Unified standard for connected technology eyed

Yomiuri Shimbun file photo
The Land, Infrastructure, Transport, and Tourism Ministry in Chiyoda Ward, Tokyo.

The transport ministry has decided to formulate a unified, international standard for data communication modules (DCMs) for connected cars, as DCMs currently differ in performance among automakers.

The Ministry of Land, Infrastructure, Transport and Tourism will launch a study on the issue as early as fiscal 2022, hoping to make a proposal to a United Nations body to establish an international standard. The aim is to create an environment where domestic automakers can be at an advantage against foreign rivals in developing next-generation vehicles.

The Yomiuri Shimbun

DCMs are key components of connected vehicles that are always connected to the internet. The devices collect data such as location, speed and information on vehicles’ surroundings captured by cameras, and transmits them via the internet.

Such a system would allow drivers to avoid traffic jams by analyzing traffic information in real time. It would also notify manufacturers of abnormalities in the vehicles for maintenance purposes.

The ministry will begin a survey on the DCMs installed in vehicles by each automaker as early as in late August, mainly focusing on the information and communication methods used by the devices, with a view to developing a unified standard. It will also survey current situations of DCMs in use by foreign automakers.

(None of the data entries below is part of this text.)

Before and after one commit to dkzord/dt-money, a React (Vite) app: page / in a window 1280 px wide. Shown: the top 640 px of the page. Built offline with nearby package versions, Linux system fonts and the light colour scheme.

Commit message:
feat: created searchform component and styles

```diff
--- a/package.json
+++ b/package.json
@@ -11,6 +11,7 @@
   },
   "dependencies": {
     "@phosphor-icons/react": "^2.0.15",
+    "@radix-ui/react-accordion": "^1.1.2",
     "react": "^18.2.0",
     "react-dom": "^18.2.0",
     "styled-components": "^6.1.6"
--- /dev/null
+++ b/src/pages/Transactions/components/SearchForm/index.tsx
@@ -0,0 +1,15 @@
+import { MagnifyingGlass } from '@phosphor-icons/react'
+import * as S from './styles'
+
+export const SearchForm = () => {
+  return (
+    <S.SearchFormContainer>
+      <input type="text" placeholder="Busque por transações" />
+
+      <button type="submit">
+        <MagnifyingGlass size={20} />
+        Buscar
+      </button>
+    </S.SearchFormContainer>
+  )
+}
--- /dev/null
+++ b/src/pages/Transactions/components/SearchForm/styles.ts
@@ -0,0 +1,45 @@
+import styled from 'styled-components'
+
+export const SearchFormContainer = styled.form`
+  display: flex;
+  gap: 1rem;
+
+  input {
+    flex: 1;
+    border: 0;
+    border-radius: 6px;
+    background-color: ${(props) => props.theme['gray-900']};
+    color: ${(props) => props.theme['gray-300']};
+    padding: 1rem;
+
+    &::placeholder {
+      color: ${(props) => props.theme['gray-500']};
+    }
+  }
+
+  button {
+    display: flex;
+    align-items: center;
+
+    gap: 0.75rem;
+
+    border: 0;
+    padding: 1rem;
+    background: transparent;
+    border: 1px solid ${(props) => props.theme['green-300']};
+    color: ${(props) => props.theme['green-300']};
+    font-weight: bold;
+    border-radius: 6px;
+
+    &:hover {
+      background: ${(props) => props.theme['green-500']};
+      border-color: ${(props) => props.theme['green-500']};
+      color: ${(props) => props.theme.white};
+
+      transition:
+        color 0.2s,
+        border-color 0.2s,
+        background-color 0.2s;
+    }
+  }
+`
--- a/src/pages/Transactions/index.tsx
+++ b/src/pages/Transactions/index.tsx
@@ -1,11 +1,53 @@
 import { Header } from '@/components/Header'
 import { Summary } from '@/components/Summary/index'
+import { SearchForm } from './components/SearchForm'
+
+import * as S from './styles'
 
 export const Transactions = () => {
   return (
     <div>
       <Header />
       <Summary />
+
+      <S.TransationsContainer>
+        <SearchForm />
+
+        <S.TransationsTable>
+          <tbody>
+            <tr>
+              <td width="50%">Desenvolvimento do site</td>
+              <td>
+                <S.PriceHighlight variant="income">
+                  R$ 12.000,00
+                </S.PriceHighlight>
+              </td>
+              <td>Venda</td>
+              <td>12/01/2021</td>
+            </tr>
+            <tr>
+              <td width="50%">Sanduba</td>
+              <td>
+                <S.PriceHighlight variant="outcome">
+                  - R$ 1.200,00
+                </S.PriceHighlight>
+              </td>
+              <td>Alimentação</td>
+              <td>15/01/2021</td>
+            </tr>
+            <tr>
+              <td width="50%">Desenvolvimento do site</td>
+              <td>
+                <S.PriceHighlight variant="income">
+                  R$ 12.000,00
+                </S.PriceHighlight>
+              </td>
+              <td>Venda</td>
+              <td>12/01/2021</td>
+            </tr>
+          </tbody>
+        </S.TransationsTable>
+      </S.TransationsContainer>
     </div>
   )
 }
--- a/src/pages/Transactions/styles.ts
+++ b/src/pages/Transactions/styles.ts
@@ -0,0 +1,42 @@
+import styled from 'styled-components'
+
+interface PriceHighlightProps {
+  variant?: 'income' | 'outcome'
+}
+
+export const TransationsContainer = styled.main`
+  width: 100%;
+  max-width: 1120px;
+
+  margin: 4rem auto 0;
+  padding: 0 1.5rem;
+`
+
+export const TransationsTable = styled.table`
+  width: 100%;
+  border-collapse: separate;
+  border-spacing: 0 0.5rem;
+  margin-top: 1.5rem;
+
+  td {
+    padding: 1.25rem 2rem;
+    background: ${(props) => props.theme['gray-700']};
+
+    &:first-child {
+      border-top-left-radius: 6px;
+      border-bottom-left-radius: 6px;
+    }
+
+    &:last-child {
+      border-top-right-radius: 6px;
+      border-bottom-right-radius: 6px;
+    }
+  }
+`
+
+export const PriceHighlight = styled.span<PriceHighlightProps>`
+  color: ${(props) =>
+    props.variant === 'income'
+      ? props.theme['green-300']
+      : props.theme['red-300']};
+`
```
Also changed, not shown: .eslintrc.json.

The development of connected cars is essential to the establishment of self-driving technology, which all companies are aiming to put to practical use, given that vehicles need such information as the distance between vehicles and road conditions for safe self-driving.

At present, however, the information collected by DCMs varies among carmakers and the communication methods are not unified. The exchange of information between vehicles manufactured by different automakers has become complicated, making it difficult to apply the information and technology to self-driving.

The ministry plans to propose the unified standards to the United Nations’ World Forum for Harmonization of Vehicle Regulations (WP29), which discusses the standardization of automobile technologies.

If successful, the standards will become international and automakers in member countries will be obliged to produce vehicles in accordance with the standards if they are adopted by WP29.

Connected cars have been spreading rapidly in recent years. According to the research firm Fuji Keizai Co., global sales in 2019 were 31.2 million units, and are expected to grow to nearly 100 million units in 2035.